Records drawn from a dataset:
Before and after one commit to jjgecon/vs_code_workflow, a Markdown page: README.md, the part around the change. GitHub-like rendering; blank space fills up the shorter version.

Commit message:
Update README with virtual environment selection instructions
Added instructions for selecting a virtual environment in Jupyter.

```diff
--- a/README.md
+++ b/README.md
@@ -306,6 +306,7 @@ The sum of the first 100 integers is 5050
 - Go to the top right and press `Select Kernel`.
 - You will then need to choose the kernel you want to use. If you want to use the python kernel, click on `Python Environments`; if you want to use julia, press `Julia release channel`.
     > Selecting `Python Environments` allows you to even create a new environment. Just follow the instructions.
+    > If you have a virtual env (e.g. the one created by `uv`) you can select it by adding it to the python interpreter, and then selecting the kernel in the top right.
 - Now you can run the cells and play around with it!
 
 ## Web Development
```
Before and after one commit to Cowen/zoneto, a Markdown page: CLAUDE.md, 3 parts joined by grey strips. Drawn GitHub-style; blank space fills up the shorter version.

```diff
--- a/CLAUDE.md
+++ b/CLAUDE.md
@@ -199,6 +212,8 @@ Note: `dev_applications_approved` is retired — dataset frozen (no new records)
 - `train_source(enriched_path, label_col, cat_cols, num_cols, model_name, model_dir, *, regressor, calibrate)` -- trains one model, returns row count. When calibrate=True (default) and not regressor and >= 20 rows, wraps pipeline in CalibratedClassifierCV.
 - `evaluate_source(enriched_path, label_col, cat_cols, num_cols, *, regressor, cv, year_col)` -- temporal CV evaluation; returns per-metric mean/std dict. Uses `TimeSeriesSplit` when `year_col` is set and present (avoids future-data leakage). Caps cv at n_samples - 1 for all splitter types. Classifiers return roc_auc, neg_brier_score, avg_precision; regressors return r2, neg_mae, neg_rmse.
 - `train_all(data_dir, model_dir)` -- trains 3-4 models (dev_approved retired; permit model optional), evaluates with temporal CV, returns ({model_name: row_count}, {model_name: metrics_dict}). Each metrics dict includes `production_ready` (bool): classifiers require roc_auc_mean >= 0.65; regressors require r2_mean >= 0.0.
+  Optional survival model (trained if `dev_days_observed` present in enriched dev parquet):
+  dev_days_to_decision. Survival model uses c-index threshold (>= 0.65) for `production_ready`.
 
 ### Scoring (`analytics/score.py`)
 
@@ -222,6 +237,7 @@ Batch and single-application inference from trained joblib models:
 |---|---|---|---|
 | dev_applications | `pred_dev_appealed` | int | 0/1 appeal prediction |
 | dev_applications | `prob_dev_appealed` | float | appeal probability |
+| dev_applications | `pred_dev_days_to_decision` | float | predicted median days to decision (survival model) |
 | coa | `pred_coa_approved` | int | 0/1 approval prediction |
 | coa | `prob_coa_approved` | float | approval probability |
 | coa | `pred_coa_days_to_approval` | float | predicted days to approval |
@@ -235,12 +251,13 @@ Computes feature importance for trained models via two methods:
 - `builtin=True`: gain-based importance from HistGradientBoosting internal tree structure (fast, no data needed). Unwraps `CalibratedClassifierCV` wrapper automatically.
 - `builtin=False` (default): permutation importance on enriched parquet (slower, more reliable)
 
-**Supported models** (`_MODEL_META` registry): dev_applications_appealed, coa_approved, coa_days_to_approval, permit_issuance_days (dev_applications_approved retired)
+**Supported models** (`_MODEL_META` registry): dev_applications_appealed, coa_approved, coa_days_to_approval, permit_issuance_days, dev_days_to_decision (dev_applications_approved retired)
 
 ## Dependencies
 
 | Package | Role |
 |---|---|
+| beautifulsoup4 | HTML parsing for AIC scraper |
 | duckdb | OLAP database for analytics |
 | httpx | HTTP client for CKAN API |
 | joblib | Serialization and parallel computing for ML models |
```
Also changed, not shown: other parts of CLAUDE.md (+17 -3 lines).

■ **Work required**: The lines to copy are those in the records above containing the word "models".

■ **Your solution**:
 - `train_all(data_dir, model_dir)` -- trains 3-4 models (dev_approved retired; permit model optional), evaluates with temporal CV, returns ({model_name: row_count}, {model_name: metrics_dict}). Each metrics dict includes `production_ready` (bool): classifiers require roc_auc_mean >= 0.65; regressors require r2_mean >= 0.0.
@@ -222,6 +237,7 @@ Batch and single-application inference from trained joblib models:
@@ -235,12 +251,13 @@ Computes feature importance for trained models via two methods:
-**Supported models** (`_MODEL_META` registry): dev_applications_appealed, coa_approved, coa_days_to_approval, permit_issuance_days (dev_applications_approved retired)
+**Supported models** (`_MODEL_META` registry): dev_applications_appealed, coa_approved, coa_days_to_approval, permit_issuance_days, dev_days_to_decision (dev_applications_approved retired)
 | joblib | Serialization and parallel computing for ML models |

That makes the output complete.